BAFTA winner Jonathan Allen still sounds a little like a fan who got lucky, albeit a very talented one.
In fact, this former Harrogate man is one of the world’s best sound engineers, working with some of the greats of classical music and movies in Abbey Road studios. for EMI.
He was still surprised, however, to win a BAFTA recently for blockbuster film musical Les Miserables starring Hugh Jackman, Russell Crowe and Anne Hathaway .
The ex-St Aidan’s High School student said: “We’re always working to tight deadlines, just trying to do a good job so things like awards are something you never think about.
“Sound engineering isn’t recognised in awards much, outside of the Grammys. So to get a BAFTA was a big event.”
Directed by Tom Hooper, Les Mis was an unusual production, Jonathan said.
“Usually the music for any movie is tagged on at the end once it’s all been shot but Tom’s idea was to record live vocals, which had a lot of ramifications and potential problems.

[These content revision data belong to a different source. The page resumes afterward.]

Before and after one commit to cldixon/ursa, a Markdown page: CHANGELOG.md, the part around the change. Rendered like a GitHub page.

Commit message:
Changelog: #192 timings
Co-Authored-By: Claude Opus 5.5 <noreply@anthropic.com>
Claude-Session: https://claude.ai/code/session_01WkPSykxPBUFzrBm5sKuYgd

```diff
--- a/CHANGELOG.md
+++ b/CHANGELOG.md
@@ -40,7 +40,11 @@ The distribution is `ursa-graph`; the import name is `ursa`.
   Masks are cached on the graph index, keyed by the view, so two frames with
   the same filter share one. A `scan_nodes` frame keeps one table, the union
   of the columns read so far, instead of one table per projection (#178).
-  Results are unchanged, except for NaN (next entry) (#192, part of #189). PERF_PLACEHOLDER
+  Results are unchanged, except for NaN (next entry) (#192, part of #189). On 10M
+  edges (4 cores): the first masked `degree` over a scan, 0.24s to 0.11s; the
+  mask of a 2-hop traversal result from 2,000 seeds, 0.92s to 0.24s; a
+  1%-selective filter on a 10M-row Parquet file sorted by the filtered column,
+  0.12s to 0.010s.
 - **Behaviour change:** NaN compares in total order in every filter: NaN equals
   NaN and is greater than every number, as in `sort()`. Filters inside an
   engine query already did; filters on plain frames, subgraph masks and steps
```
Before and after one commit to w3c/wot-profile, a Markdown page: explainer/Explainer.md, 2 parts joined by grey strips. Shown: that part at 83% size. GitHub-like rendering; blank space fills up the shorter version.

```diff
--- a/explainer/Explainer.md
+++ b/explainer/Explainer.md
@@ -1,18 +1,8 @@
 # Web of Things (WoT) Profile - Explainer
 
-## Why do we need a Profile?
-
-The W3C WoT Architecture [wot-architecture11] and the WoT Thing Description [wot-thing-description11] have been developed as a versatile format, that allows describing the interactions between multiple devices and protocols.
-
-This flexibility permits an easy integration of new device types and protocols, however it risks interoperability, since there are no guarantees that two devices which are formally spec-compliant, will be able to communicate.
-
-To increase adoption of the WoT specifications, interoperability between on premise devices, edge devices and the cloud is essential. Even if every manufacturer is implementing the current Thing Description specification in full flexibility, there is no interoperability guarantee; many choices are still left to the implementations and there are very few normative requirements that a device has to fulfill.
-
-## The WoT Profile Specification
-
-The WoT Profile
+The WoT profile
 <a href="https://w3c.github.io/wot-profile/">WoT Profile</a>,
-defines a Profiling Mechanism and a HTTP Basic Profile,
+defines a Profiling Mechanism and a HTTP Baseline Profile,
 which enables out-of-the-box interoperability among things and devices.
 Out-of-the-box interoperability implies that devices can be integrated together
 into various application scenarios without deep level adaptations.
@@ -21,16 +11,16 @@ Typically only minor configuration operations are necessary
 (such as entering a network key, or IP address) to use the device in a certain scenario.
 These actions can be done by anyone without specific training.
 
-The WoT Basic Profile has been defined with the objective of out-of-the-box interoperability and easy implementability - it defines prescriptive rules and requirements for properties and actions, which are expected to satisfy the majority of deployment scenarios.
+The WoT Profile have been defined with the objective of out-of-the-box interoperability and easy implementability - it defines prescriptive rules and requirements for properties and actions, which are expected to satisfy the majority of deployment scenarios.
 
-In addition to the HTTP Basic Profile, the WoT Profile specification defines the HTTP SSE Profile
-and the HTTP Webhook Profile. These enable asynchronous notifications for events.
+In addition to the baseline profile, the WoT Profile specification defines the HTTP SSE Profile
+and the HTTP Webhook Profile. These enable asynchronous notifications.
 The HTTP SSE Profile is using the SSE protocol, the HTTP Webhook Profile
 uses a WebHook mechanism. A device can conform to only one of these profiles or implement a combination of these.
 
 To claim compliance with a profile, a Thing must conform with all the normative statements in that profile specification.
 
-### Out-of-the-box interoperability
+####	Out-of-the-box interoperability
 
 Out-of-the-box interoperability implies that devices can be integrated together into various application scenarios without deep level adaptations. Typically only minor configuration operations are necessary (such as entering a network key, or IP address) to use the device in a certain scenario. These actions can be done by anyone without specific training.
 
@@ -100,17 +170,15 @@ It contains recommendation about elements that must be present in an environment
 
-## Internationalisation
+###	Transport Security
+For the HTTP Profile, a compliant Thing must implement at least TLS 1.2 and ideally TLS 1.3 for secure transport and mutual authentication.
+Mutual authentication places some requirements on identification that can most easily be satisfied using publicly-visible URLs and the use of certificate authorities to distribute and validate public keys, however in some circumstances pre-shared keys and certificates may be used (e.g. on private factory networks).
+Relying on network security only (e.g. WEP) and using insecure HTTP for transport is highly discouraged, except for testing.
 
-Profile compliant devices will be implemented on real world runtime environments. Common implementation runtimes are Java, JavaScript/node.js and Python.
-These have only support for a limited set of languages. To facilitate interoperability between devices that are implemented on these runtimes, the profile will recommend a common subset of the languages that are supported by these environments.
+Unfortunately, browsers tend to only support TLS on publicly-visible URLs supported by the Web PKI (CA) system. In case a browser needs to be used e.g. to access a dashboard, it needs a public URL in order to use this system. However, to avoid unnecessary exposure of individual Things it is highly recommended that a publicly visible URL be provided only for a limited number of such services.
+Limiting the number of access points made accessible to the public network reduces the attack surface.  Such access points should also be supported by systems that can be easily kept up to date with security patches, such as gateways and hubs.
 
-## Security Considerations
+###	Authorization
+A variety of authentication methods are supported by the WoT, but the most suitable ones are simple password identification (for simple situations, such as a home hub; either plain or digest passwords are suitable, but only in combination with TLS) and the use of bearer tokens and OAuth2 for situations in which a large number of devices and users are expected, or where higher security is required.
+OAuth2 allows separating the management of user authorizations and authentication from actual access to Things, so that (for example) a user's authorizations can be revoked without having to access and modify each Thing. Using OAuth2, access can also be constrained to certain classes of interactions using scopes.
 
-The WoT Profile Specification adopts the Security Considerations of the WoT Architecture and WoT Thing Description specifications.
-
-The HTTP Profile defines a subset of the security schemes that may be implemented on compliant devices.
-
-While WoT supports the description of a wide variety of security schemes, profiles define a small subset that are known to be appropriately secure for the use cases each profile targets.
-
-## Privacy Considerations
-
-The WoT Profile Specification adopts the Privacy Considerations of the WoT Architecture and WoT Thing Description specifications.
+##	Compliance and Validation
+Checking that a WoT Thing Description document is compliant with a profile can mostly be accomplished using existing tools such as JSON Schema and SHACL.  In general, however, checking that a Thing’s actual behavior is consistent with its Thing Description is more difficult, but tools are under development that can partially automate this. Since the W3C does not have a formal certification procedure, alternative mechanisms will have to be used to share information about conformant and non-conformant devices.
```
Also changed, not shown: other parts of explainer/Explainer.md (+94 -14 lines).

“To get the right quality for him we had to get involved very early on the set.”
Although Jonathan, who went to Woodlands Primary School in Harrogate as a child, has worked with the biggest names in Hollywood and beyond, from the Berlin Philharmonic Orchestra to Steve Spielberg’s composer of choice, John Williams , he hasn’t forgotten his roots.

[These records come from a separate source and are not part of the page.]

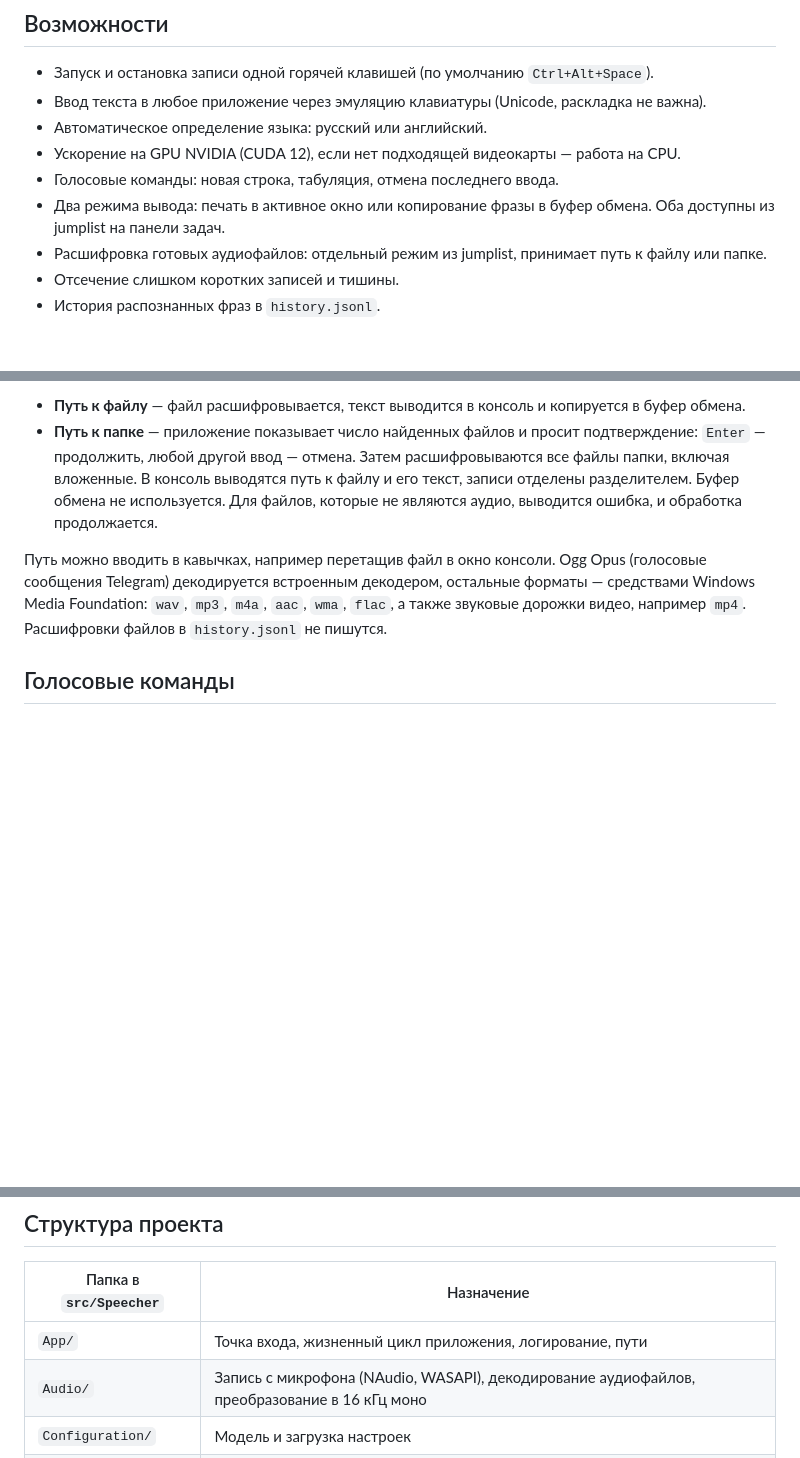
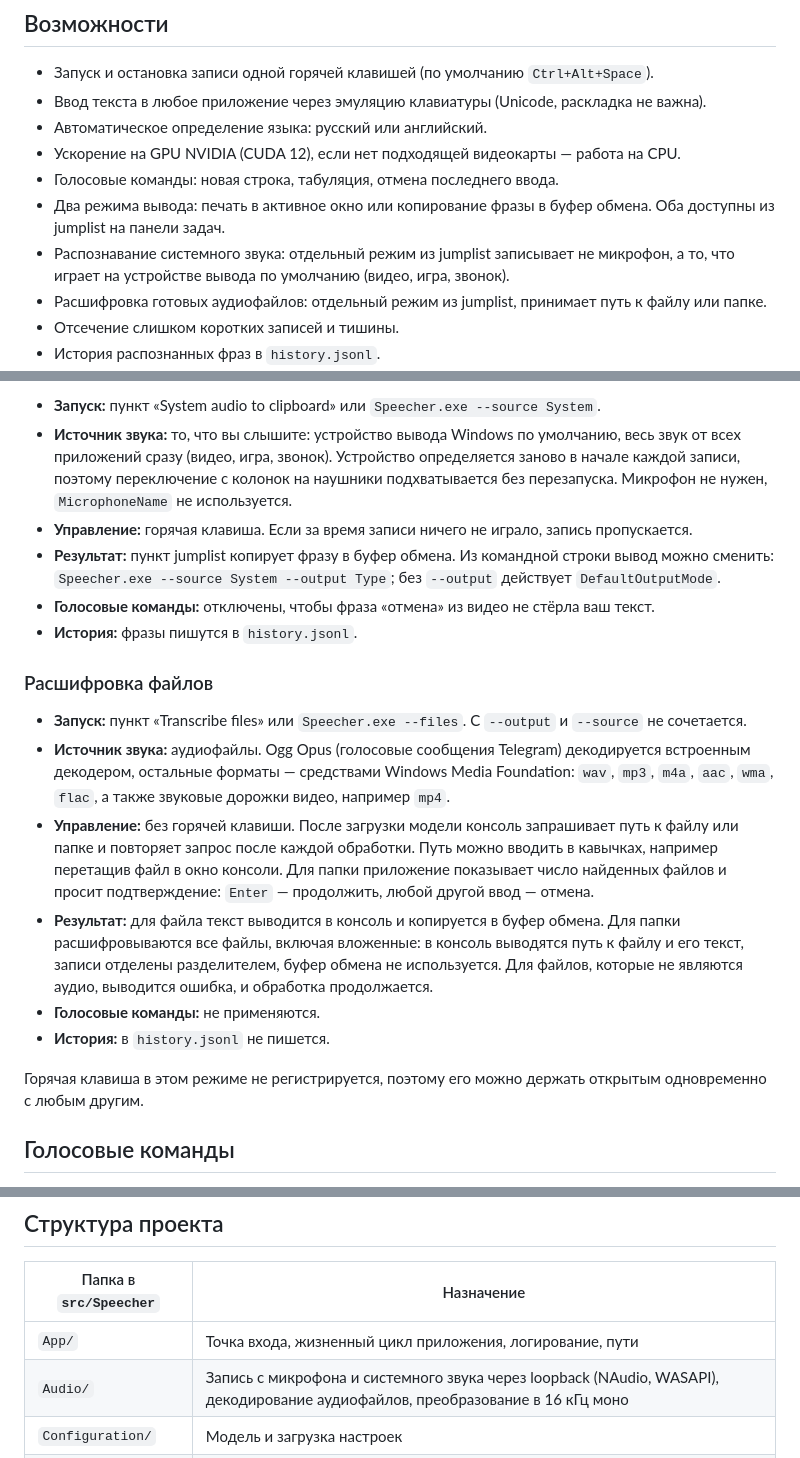
Before and after one commit to Dalidovich/Speecher, a Markdown page: README.md, 3 parts joined by grey strips. GitHub-like rendering; blank space fills up the shorter version.

```diff
--- a/README.md
+++ b/README.md
@@ -12,6 +12,7 @@
 - Ускорение на GPU NVIDIA (CUDA 12), если нет подходящей видеокарты — работа на CPU.
 - Голосовые команды: новая строка, табуляция, отмена последнего ввода.
 - Два режима вывода: печать в активное окно или копирование фразы в буфер обмена. Оба доступны из jumplist на панели задач.
+- Распознавание системного звука: отдельный режим из jumplist записывает не микрофон, а то, что играет на устройстве вывода по умолчанию (видео, игра, звонок).
 - Расшифровка готовых аудиофайлов: отдельный режим из jumplist, принимает путь к файлу или папке.
 - Отсечение слишком коротких записей и тишины.
 - История распознанных фраз в `history.jsonl`.
@@ -110,8 +121,21 @@
 
-- **Путь к файлу** — файл расшифровывается, текст выводится в консоль и копируется в буфер обмена.
-- **Путь к папке** — приложение показывает число найденных файлов и просит подтверждение: `Enter` — продолжить, любой другой ввод — отмена. Затем расшифровываются все файлы папки, включая вложенные. В консоль выводятся путь к файлу и его текст, записи отделены разделителем. Буфер обмена не используется. Для файлов, которые не являются аудио, выводится ошибка, и обработка продолжается.
+- **Запуск:** пункт «System audio to clipboard» или `Speecher.exe --source System`.
+- **Источник звука:** то, что вы слышите: устройство вывода Windows по умолчанию, весь звук от всех приложений сразу (видео, игра, звонок). Устройство определяется заново в начале каждой записи, поэтому переключение с колонок на наушники подхватывается без перезапуска. Микрофон не нужен, `MicrophoneName` не используется.
+- **Управление:** горячая клавиша. Если за время записи ничего не играло, запись пропускается.
+- **Результат:** пункт jumplist копирует фразу в буфер обмена. Из командной строки вывод можно сменить: `Speecher.exe --source System --output Type`; без `--output` действует `DefaultOutputMode`.
+- **Голосовые команды:** отключены, чтобы фраза «отмена» из видео не стёрла ваш текст.
+- **История:** фразы пишутся в `history.jsonl`.
 
-Путь можно вводить в кавычках, например перетащив файл в окно консоли. Ogg Opus (голосовые сообщения Telegram) декодируется встроенным декодером, остальные форматы — средствами Windows Media Foundation: `wav`, `mp3`, `m4a`, `aac`, `wma`, `flac`, а также звуковые дорожки видео, например `mp4`. Расшифровки файлов в `history.jsonl` не пишутся.
+### Расшифровка файлов
+
+- **Запуск:** пункт «Transcribe files» или `Speecher.exe --files`. С `--output` и `--source` не сочетается.
+- **Источник звука:** аудиофайлы. Ogg Opus (голосовые сообщения Telegram) декодируется встроенным декодером, остальные форматы — средствами Windows Media Foundation: `wav`, `mp3`, `m4a`, `aac`, `wma`, `flac`, а также звуковые дорожки видео, например `mp4`.
+- **Управление:** без горячей клавиши. После загрузки модели консоль запрашивает путь к файлу или папке и повторяет запрос после каждой обработки. Путь можно вводить в кавычках, например перетащив файл в окно консоли. Для папки приложение показывает число найденных файлов и просит подтверждение: `Enter` — продолжить, любой другой ввод — отмена.
+- **Результат:** для файла текст выводится в консоль и копируется в буфер обмена. Для папки расшифровываются все файлы, включая вложенные: в консоль выводятся путь к файлу и его текст, записи отделены разделителем, буфер обмена не используется. Для файлов, которые не являются аудио, выводится ошибка, и обработка продолжается.
+- **Голосовые команды:** не применяются.
+- **История:** в `history.jsonl` не пишется.
+
+Горячая клавиша в этом режиме не регистрируется, поэтому его можно держать открытым одновременно с любым другим.
 
 ## Голосовые команды
 
@@ -184,7 +208,7 @@
 | Папка в `src/Speecher` | Назначение |
 |---|---|
 | `App/` | Точка входа, жизненный цикл приложения, логирование, пути |
-| `Audio/` | Запись с микрофона (NAudio, WASAPI), декодирование аудиофайлов, преобразование в 16 кГц моно |
+| `Audio/` | Запись с микрофона и системного звука через loopback (NAudio, WASAPI), декодирование аудиофайлов, преобразование в 16 кГц моно |
 | `Configuration/` | Модель и загрузка настроек |
 | `Dictation/` | Основной цикл: запись → распознавание → ввод, голосовые команды, история |
 | `Hotkeys/` | Разбор и регистрация глобальной горячей клавиши |
```
Also changed, not shown: other parts of README.md (+31 -21 lines), docs/jumplist.png (added), 8 other files.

He says the quality of education in his hometown was vital in enabling to forge such a successfula nd varied career, equally equipped to turn his hand to film scores with the late John Barry or remixing Freddie Mercury’s Barcelona album, as he did last year.
“The music scene in Harrogate was incredibly encouraging when I was a youngster. I used to play with the Harrogate and Skipton Symphony Orchestra at Harrogate Music Centre every Saturday.
“St Aidan’s was full of world class teachers who were passionate about music and very demaning in terms of standards. They were also very well connected in the business. They could have worked in London or eleswhere but they chose to stay in Harrogate because they wanted to.”
If there was one piece of advice Jonathan would give any student today hoping to follow in his footsteps it would be to learn to play an instrument first.
As a youngster he played violin, still his favourite instrument and violin concertos remain one of his great passions.
But his love of classical music didn’t prevent him taking some unusual twists and turns in the development of his musical palate.
“I was brought up on classical music but in my late teens I got into hard rock. Lynryd Skynryd, at first, before moving onto AD/DC and then the whole range. I love music, all kinds of music.”